In theory, Han raises money to pay for the sandwiches and hygiene packs by selling T-shirts and tote bags she’s made, bearing what she calls her effort: “Love Feeds.”
But the reality is the day before the Tuesday sandwich-making session, she went to Costco and spent $100 to buy wheat bread, Tillamook cheese, packs of ham, turkey and roast beef, organic lettuce and bottles of water.
“Whether I sell shirts or not,” she said, “I’m still going to do it.”
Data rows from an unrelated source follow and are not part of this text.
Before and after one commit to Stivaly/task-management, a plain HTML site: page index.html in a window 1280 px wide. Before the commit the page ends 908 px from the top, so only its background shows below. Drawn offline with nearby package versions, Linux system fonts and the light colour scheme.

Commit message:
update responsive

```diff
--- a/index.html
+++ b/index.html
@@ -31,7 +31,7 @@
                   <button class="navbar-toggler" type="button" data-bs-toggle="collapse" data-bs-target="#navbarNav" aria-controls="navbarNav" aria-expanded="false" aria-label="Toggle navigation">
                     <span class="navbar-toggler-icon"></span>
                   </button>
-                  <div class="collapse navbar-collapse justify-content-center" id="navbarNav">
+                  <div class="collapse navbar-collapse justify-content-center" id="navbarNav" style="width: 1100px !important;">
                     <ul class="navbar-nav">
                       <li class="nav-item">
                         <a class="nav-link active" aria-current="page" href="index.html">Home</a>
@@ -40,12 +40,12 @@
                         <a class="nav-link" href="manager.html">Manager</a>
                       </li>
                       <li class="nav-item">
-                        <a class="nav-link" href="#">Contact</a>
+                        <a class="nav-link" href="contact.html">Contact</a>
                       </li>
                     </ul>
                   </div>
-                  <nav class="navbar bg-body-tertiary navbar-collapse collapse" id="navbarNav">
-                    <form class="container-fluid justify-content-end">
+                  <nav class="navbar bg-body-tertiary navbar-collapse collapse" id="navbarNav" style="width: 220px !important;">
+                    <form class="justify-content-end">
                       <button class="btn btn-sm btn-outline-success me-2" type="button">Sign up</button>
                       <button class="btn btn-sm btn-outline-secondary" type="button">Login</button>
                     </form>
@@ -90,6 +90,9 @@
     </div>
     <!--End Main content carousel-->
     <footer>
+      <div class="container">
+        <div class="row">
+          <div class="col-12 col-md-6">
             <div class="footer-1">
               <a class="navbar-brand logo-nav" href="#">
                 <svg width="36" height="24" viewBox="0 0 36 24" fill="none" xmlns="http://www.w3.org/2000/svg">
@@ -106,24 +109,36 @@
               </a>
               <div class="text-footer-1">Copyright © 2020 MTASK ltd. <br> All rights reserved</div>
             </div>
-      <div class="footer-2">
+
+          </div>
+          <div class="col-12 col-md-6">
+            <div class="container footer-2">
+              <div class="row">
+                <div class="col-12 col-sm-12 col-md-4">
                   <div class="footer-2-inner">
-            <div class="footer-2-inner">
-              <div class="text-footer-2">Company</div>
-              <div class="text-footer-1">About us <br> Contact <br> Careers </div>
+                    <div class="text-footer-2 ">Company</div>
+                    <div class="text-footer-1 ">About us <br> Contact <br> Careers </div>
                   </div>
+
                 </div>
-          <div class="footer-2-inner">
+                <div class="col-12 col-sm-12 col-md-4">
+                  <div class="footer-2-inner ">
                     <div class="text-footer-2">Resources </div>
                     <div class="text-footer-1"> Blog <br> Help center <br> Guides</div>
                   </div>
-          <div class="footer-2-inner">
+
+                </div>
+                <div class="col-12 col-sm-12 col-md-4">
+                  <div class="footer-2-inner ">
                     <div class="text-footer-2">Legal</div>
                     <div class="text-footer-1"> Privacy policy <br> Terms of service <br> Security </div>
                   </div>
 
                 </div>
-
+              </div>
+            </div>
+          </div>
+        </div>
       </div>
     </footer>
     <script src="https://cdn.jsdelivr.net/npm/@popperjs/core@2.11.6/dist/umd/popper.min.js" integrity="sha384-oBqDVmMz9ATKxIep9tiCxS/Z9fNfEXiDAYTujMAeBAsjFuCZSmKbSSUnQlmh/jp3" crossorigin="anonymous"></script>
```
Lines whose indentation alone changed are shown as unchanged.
As her friends slather mustard and mayonnaise and organize the sandwiches by meat, Han points to a board across the room: pictures of people she has met while passing out sandwiches. They are reminders of why she does this. She’s 32 and has been a nurse for almost five years, so helping people is literally part of her job, but this is different.
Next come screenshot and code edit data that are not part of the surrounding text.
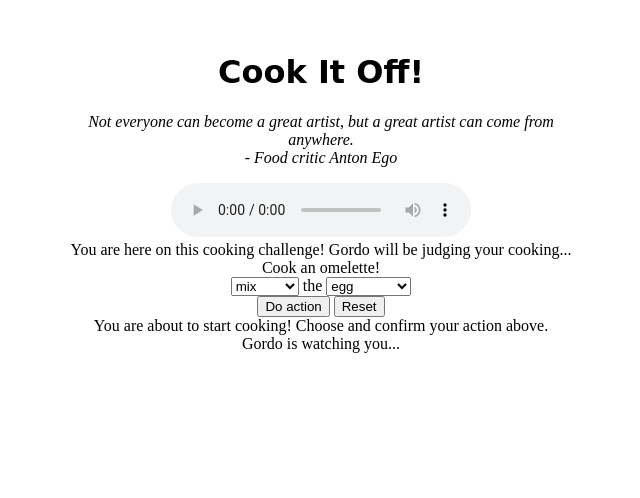
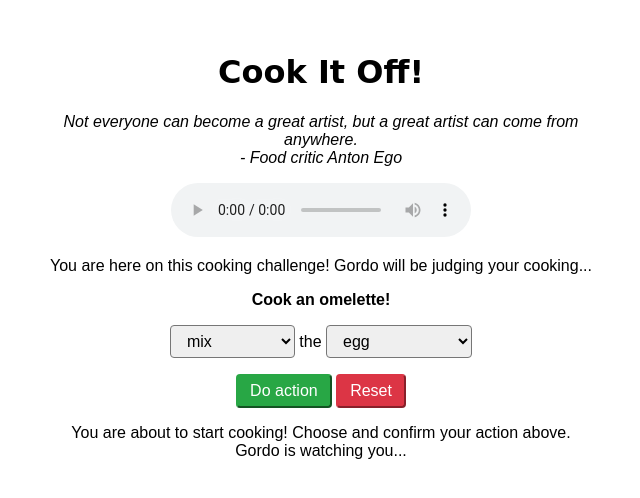
Before and after one commit to pncnmnp/Cook-It-Off, a Flask app: page / in a window 1280 px wide. Shown: the top 498 px of the page, without its empty margins (319-959 px from the left). Run offline with Flask 2, Linux system fonts and the light colour scheme; some libraries are stand-ins or nearby versions.

Commit message:
Update CSS

```diff
--- a/flask/templates/index.html
+++ b/flask/templates/index.html
@@ -1,4 +1,5 @@
 <!DOCTYPE html>
+
 <head>
   <title>Gordo's cooking challenge!</title>
   <style>
@@ -7,18 +8,60 @@
       padding: 2rem;
       margin: auto;
       text-align: center;
+      font-family: sans-serif;
     }
+
     h1 {
       text-align: center;
       font-family: cursive;
     }
+
     h2 {
       font-style: italic;
       text-align: center;
     }
+
     blockquote {
       text-align: center;
       font-style: italic;
+    }
+
+    #intro,
+    #challenge {
+      margin-top: 1rem;
+      margin-bottom: 1rem;
+    }
+
+    #challenge {
+      font-weight: bold;
+    }
+
+    select {
+      padding: 0.375rem 2.25rem 0.375rem 0.75rem;
+      font-size: 1rem;
+      border-radius: 0.25rem;
+    }
+
+    input[type=button] {
+      margin-top: 1rem;
+      margin-bottom: 1rem;
+      border-radius: 0.25rem;
+      font-weight: 400;
+      font-size: 1rem;
+      padding: 0.375rem 0.75rem;
+      cursor: pointer;
+    }
+
+    .btn-success {
+      color: #fff;
+      background-color: #28a745;
+      border-color: #28a745;
+    }
+
+    .btn-danger {
+      color: #fff;
+      background-color: #dc3545;
+      border-color: #dc3545;
     }
   </style>
 </head>
@@ -159,6 +202,7 @@
     }
   }
 </script>
+
 <body onload="load_body()">
   <h1>Cook It Off!</h1>
   <blockquote>
@@ -168,10 +212,7 @@
     - Food critic Anton Ego
   </blockquote>
   <audio autoplay controls>
-    <source
-      src="{{ url_for('static', filename='donau.mp3') }}"
-      type="audio/mpeg"
-    />
+    <source src="{{ url_for('static', filename='donau.mp3') }}" type="audio/mpeg" />
   </audio>
 
   <div id="intro">
@@ -201,8 +242,8 @@
       <option value="serve">serve</option>
     </select>
   </form>
-  <input id="do_action" type="button" value="Do action" onclick="thing()" />
-  <input id="reset" type="button" value="Reset" onclick="reset()" />
+  <input id="do_action" type="button" value="Do action" class="btn-success" onclick="thing()" />
+  <input id="reset" type="button" value="Reset" class="btn-danger" onclick="reset()" />
   <div id="lastaction">
     You are about to start cooking! Choose and confirm your action above.
   </div>
```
“I have a very personal take on it,” she said. “I was in a very emotionally, verbally and a little bit physically abusive relationship for six years.”
During the period, she called her friends to talk about the same problems, over and over, and eventually it felt like some gave up on her. But there was one who always listened, who offered advice and support, no matter how many times they’d had the conversation.
“Maybe it was the billionth time I needed to hear it, but if she had given up on me, who knows where I’d be mentally and emotionally?”
“I look where I am now,” she added, “and I’m not in that relationship, and I’ve grown so much, and I’m the healthiest I’ve ever been.”
The experience has given her much more compassion for anyone who is struggling.
The ride downtown
She’s thought about expanding, but doesn’t know how she could coordinate more than a few volunteers; right now she loads everyone up in her car.
So she does what she can. She passed out candy for Halloween and Girl Scout Cookies in the spring. Next month, she wants to cook a meal and give haircuts at the Union Gospel Mission downtown.
Han and her co-workers loaded the sandwiches and bottles of water into the back of her car, and together the four of them headed downtown. Han searched for parking in Pioneer Square.
Then she saw a group of people standing in the cold. She stopped on the side of the road.
“We’re going to get pulled over, Amy,” said Melissa Kim, a nursing assistant at Swedish.
This was not an irrational fear, since just a few minutes earlier, Han had done the same thing and a police officer had rather sharply told her she couldn’t stop along the road.
“There’s no one here,” Han said.
Kim rolled down her window. “Would you like a sandwich? And some water?”
A man with stubble walked over, smiled and thanked them.
Han parked and walked to the Union Gospel Mission on Second Avenue. A man in a wheelchair recognized her right away, and she hugged him. She told a woman with glitter on her face how fancy she looked and knelt to listen to a man bemoan his life. For Han, that’s what the sandwich represents: something simple, something made with love, something that allows people to connect, even for only a moment.
“I just want people to come with me and I will put your hand with their hand and now you see how easy it is,” Han said. “Sometimes people are afraid.”
In January, Han is moving to Los Angeles for a new job. One of her co-workers at Swedish has promised to take over the monthly sandwich run.
“If not,” she said, laughing, “I’ll just fly back once a month and do it. This is so close to my heart.”
Han handed a roast-beef sandwich to a man on the sidewalk. He ate with one hand because the other was in a blue cast.
“What happened to your arm?” she asked.
“Oh, I was in an accident,” he said. “Did some wrong drugs.”
“When do you take it off?”
“I’m probably overdue. I missed my appointment.”
Han gently nudged his shoulder. “You better go! If you had a marker I would sign your cast.”
They both laughed, and Han walked up the sidewalk. She didn’t hear or see it, but the man with the cast turned and hollered, “Thanks for the sandwich, by the way!”